→ Prompt:
Would you please reproduce all the entries exactly, leaving the pictures out?

→ Entries shown:
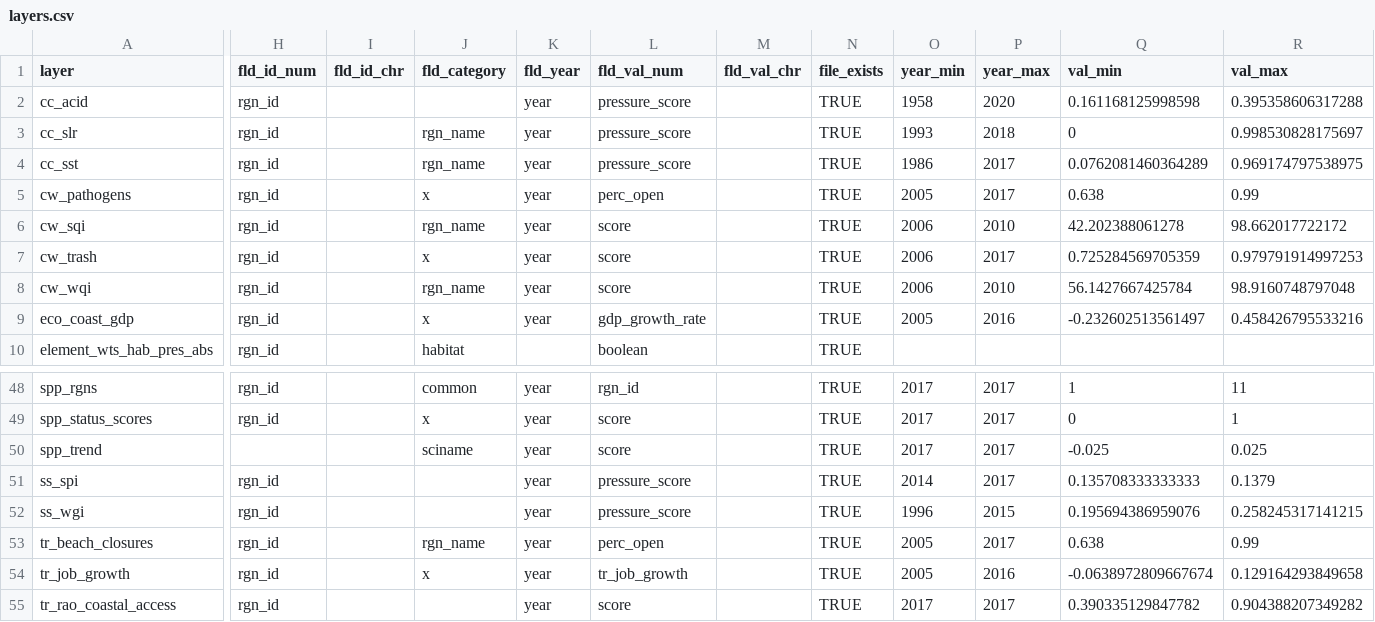
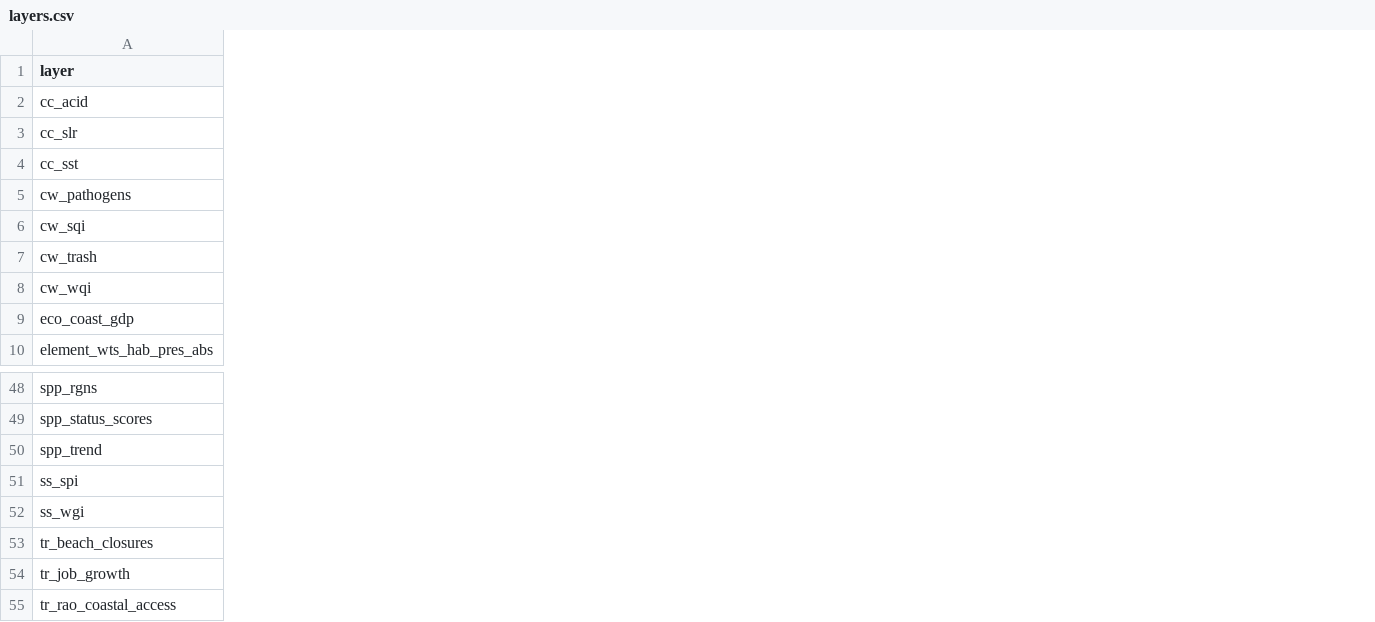
Before and after one commit to OHI-Northeast/ne-scores, a CSV file: region/layers.csv, drawn as a sheet; only a part is shown, gaps mark what is left out; the diff covers the shown part only; the diff names each change by its address in the sheet, - before the commit and + after, or states it on an @@ line.

```diff
--- a/region/layers.csv
+++ b/region/layers.csv
-column H (fld_id_num), rows 2-10: all rgn_id; rows 48-55: rgn_id | rgn_id |  | rgn_id | rgn_id | rgn_id | rgn_id | rgn_id
-column I (fld_id_chr), empty
-column J (fld_category), rows 3-10: rgn_name | rgn_name | x | rgn_name | x | rgn_name | x | habitat; rows 48-54: common | x | sciname |  |  | rgn_name | x
-column K (fld_year), rows 2-9: all year; rows 48-55: all year
-column L (fld_val_num), rows 2-10: pressure_score | pressure_score | pressure_score | perc_open | score | score | score | gdp_growth_rate | boolean; rows 48-55: rgn_id | score | score | pressure_score | pressure_score | perc_open | tr_job_growth | score
-column M (fld_val_chr), empty
-column N (file_exists), rows 2-10: all TRUE; rows 48-55: all TRUE
-column O (year_min), rows 2-9: 1958 | 1993 | 1986 | 2005 | 2006 | 2006 | 2006 | 2005; rows 48-55: 2017 | 2017 | 2017 | 2014 | 1996 | 2005 | 2005 | 2017
-column P (year_max), rows 2-9: 2020 | 2018 | 2017 | 2017 | 2010 | 2017 | 2010 | 2016; rows 48-55: 2017 | 2017 | 2017 | 2017 | 2015 | 2017 | 2016 | 2017
-column Q (val_min), rows 2-9: 0.161168125998598 | 0 | 0.0762081460364289 | 0.638 | 42.202388061278 | 0.725284569705359 | 56.1427667425784 | -0.232602513561497; rows 48-55: 1 | 0 | -0.025 | 0.135708333333333 | 0.195694386959076 | 0.638 | -0.0638972809667674 | 0.390335129847782
-column R (val_max), rows 2-9: 0.395358606317288 | 0.998530828175697 | 0.969174797538975 | 0.99 | 98.662017722172 | 0.979791914997253 | 98.9160748797048 | 0.458426795533216; rows 48-55: 11 | 1 | 0.025 | 0.1379 | 0.258245317141215 | 0.99 | 0.129164293849658 | 0.904388207349282
```
Also changed, not shown: 6 removed columns and 2 edited cells elsewhere in this file, 1 other file.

→ Result for this task:
Before and after one commit to OHI-Northeast/ne-scores, a CSV file: region/layers.csv, drawn as a sheet; only a part is shown, gaps mark what is left out; the diff covers the shown part only; the diff names each change by its address in the sheet, - before the commit and + after, or states it on an @@ line.

```diff
--- a/region/layers.csv
+++ b/region/layers.csv
-column H (fld_id_num), rows 2-10: all rgn_id; rows 48-55: rgn_id | rgn_id |  | rgn_id | rgn_id | rgn_id | rgn_id | rgn_id
-column I (fld_id_chr), empty
-column J (fld_category), rows 3-10: rgn_name | rgn_name | x | rgn_name | x | rgn_name | x | habitat; rows 48-54: common | x | sciname |  |  | rgn_name | x
-column K (fld_year), rows 2-9: all year; rows 48-55: all year
-column L (fld_val_num), rows 2-10: pressure_score | pressure_score | pressure_score | perc_open | score | score | score | gdp_growth_rate | boolean; rows 48-55: rgn_id | score | score | pressure_score | pressure_score | perc_open | tr_job_growth | score
-column M (fld_val_chr), empty
-column N (file_exists), rows 2-10: all TRUE; rows 48-55: all TRUE
-column O (year_min), rows 2-9: 1958 | 1993 | 1986 | 2005 | 2006 | 2006 | 2006 | 2005; rows 48-55: 2017 | 2017 | 2017 | 2014 | 1996 | 2005 | 2005 | 2017
-column P (year_max), rows 2-9: 2020 | 2018 | 2017 | 2017 | 2010 | 2017 | 2010 | 2016; rows 48-55: 2017 | 2017 | 2017 | 2017 | 2015 | 2017 | 2016 | 2017
-column Q (val_min), rows 2-9: 0.161168125998598 | 0 | 0.0762081460364289 | 0.638 | 42.202388061278 | 0.725284569705359 | 56.1427667425784 | -0.232602513561497; rows 48-55: 1 | 0 | -0.025 | 0.135708333333333 | 0.195694386959076 | 0.638 | -0.0638972809667674 | 0.390335129847782
-column R (val_max), rows 2-9: 0.395358606317288 | 0.998530828175697 | 0.969174797538975 | 0.99 | 98.662017722172 | 0.979791914997253 | 98.9160748797048 | 0.458426795533216; rows 48-55: 11 | 1 | 0.025 | 0.1379 | 0.258245317141215 | 0.99 | 0.129164293849658 | 0.904388207349282
```
Also changed, not shown: 6 removed columns and 2 edited cells elsewhere in this file, 1 other file.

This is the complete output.